The book is a time-travel journey through the Lea Marshes, weaving together supernatual stories, local legends, weird histories and tales of my own encounters and mishaps.
In the final part of the book I write about how music can be a tool of engagement with the landscape, if you turn the volume down so that the sounds of the environment are audible and choose evocative music that has space between the beats and melodies. Ambient, music concrete, minimal techno, experimental electronics, library music, sound collage all work for me.
As I walk, the music blends with the sound of wind, hooting horns, dog barks and disembodied human voices, creating a unique audio mix, never to be repeated. At times it’s hard to tell those sounds that are in the music from those transmitted by the city. The distinction becomes meaningless. The music mutates the landscape and the landscape mutates the music.
I call these experiences soundchronicities. They create a space where mind, music and environment intersect. It’s a magical world, liberated from the rhythms of everyday reality, and utterly transient. It exists for a moment in time, somewhere in between you and the artist, mediated by the landscape.

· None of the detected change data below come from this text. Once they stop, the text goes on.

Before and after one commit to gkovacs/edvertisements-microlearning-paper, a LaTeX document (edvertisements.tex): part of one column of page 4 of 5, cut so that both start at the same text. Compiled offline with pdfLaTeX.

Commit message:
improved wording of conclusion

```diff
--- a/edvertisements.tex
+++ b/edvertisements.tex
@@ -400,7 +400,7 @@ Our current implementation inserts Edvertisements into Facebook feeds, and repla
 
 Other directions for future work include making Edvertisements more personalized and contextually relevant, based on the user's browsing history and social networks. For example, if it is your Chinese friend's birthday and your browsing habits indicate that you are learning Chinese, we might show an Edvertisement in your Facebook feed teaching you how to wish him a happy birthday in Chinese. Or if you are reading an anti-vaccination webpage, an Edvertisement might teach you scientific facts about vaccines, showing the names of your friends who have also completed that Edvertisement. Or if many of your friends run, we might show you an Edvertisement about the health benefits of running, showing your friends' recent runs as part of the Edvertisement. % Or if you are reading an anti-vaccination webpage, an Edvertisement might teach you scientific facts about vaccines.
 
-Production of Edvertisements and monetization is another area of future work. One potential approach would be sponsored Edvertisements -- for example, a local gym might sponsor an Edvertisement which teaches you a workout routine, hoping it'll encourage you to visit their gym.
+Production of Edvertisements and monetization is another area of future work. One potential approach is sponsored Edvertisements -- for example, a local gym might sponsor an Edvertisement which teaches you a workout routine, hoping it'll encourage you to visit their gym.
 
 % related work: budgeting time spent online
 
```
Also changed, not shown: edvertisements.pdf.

I’ve created a mix of music which captures the essence of my walks on East London’s marshes – that blend of industrial and pastoral noise, the late night raves, the raucous birds, the unrelenting drone of the city and the eternal lapping of the dirty river.